**WHAT IS REQUIRED:** Whenever a line in the data below includes the string "width", copy it out.

**Web page edit records:**
┌──

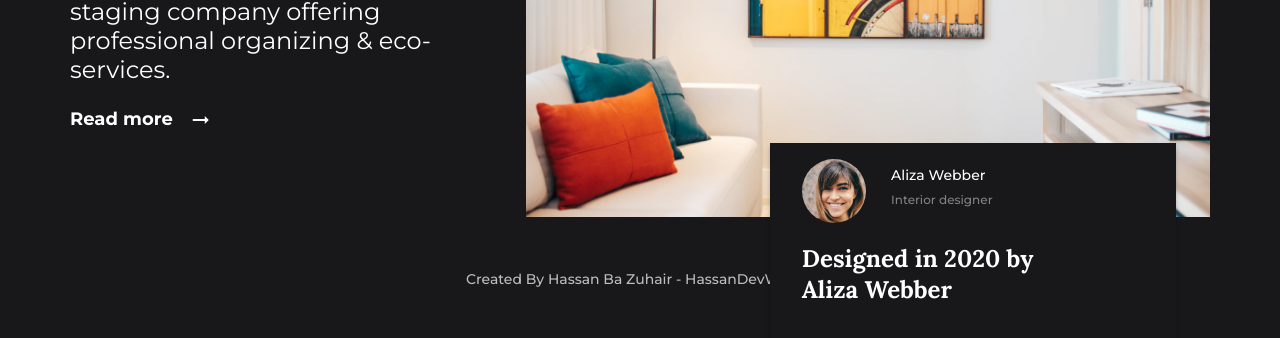
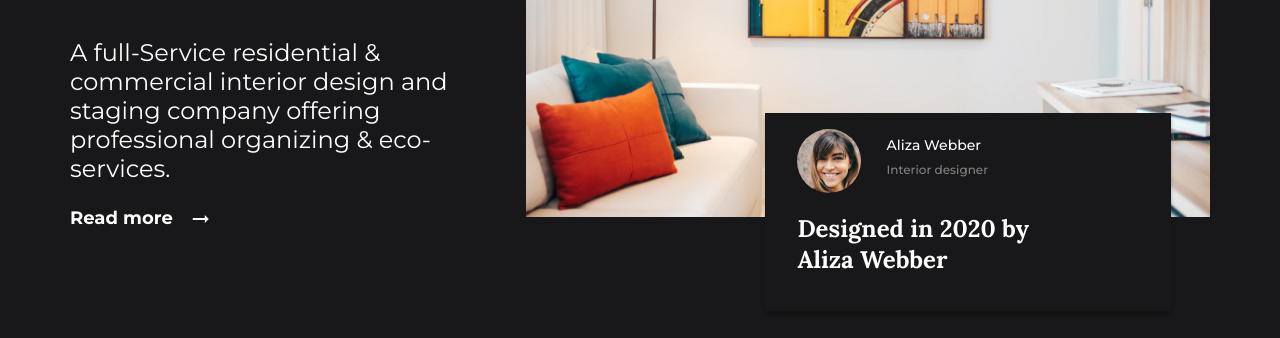
Before and after one commit to HassanDevWork/Interior-Consultant, a website: page index.html in a window 1280 px wide. Shown: the part 462-800 px from the top of the page. Drawn offline with nearby package versions, Linux system fonts and the light colour scheme.

Commit message:
css replace absloute with relative

```diff
--- a/css/style.css
+++ b/css/style.css
@@ -199,10 +199,6 @@ a {
   }
 }
 
-.content-section2 {
-  position: relative;
-}
-
 .main-img {
   width: 100%;
   margin: 0;
@@ -218,10 +214,10 @@ a {
   width: 50%;
   background: #181719;
   box-shadow: 0px 4px 4px rgba(0, 0, 0, 0.25);
-  position: absolute;
+  position: relative;
   padding: 1rem 2rem;
-  top: 85%;
-  right: 5%;
+  bottom: 15%;
+  left: 35%;
 }
 
 .main-data {
@@ -292,6 +288,7 @@ a {
 @media screen and (max-width: 540px) {
   .main-info {
     width: 60%;
+    left: 20%;
   }
 
   .main-name {
@@ -381,6 +378,7 @@ a {
 
 footer {
   width: 100%;
+  position: relative;
   margin-top: 50px;
   text-align: center;
   text-transform: capitalize;
```
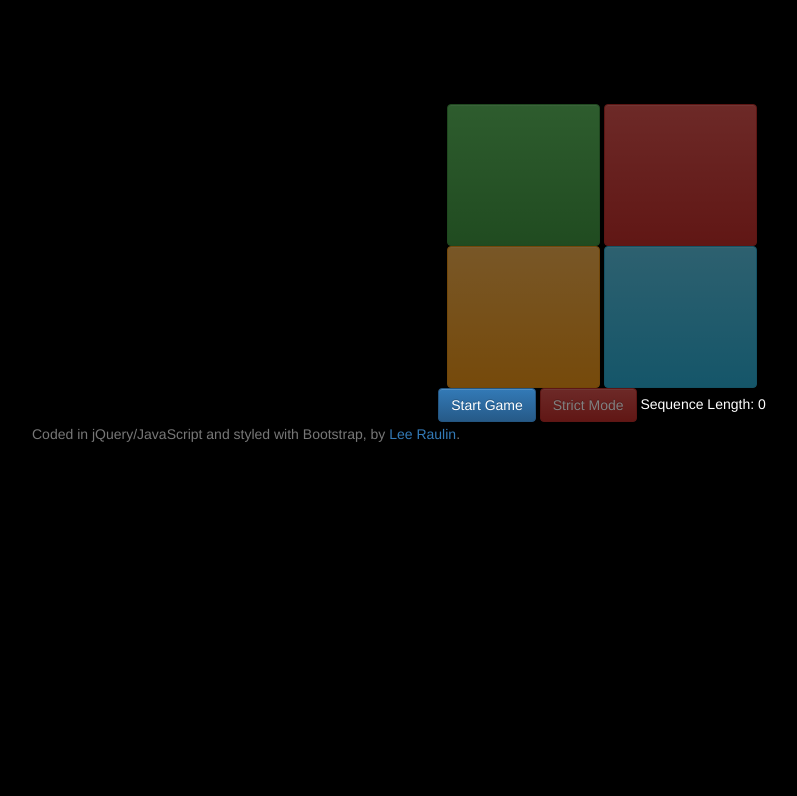
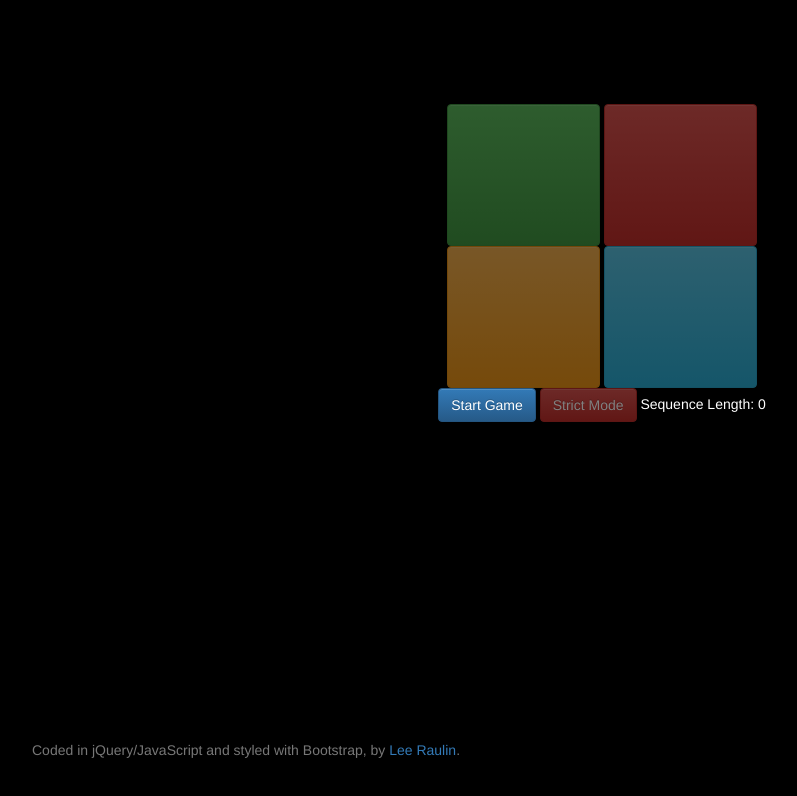
Before and after one commit to lraulin/simon, a plain HTML site: page index.html in a window 1280 px wide. Shown: the whole page, without its empty margins (38-835 px from the left). Drawn offline with nearby package versions, Linux system fonts and the light colour scheme.

Commit message:
oops--footer css

```diff
--- a/main.css
+++ b/main.css
@@ -15,3 +15,22 @@ body {
 .controls > * {
   display: inline-block;
 }
+
+/* Sticky footer styles
+-------------------------------------------------- */
+html {
+  position: relative;
+  min-height: 100%;
+}
+body {
+  /* Margin bottom by footer height */
+  margin-bottom: 60px;
+}
+.footer {
+  position: absolute;
+  bottom: 0;
+  width: 100%;
+  /* Set the fixed height of the footer here */
+  height: 60px;
+  background-color: rgba(0, 0, 0, 0.5);
+}
```
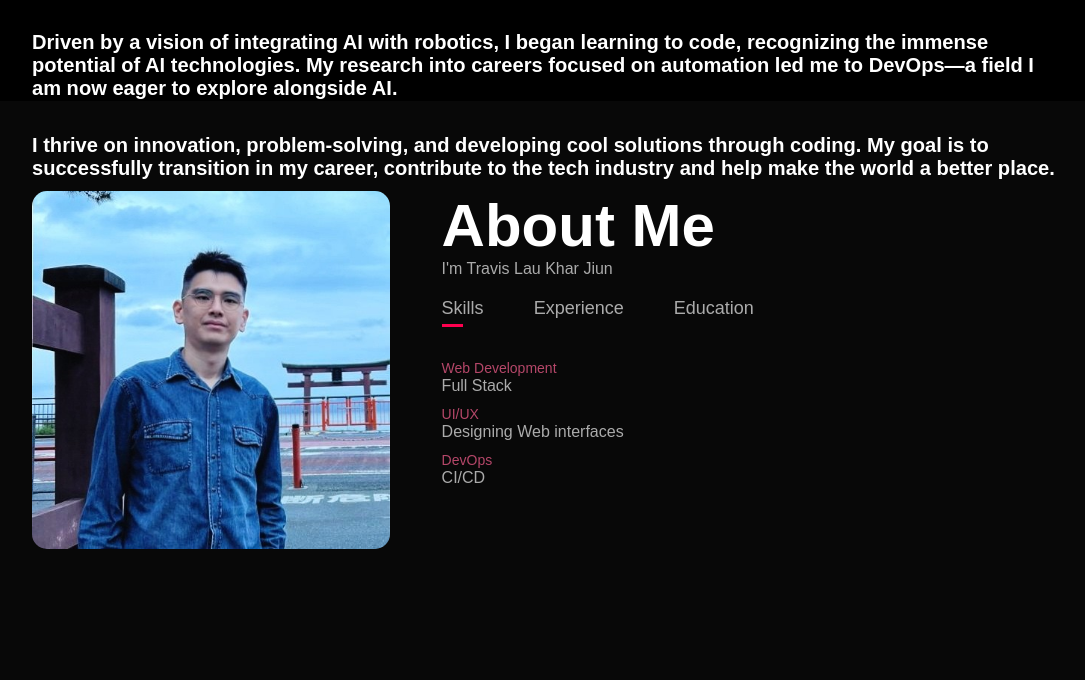
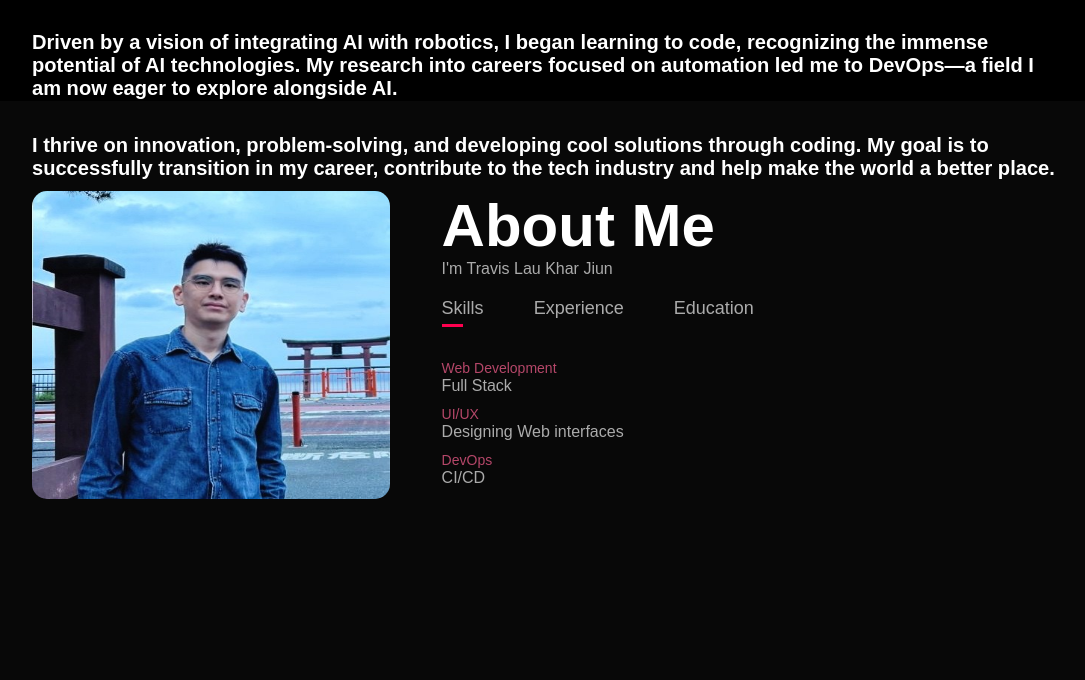
Before and after one commit to TravisLau92/Portfolio-Project, a website: page index.html in a window 1280 px wide. Shown: the part 699-1379 px from the top of the page, without its empty margins (96-1181 px from the left). Drawn offline with Linux system fonts and the light colour scheme.

Commit message:
Update index.html

```diff
--- a/index.html
+++ b/index.html
@@ -44,7 +44,7 @@
     <div class="container">
       <div class="row">
         <div class="about-col-1">
-          <img src="LKJ.png">
+          <img src="LKJ.png" height="85%">
         </div>
         <div class="about-col-2">
           <h1 class="sub-title">About Me</h1>
```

└──

**WRITTEN ANSWER:**
   width: 100%;
   width: 50%;
 @media screen and (max-width: 540px) {
     width: 60%;
   width: 100%;
+  width: 100%;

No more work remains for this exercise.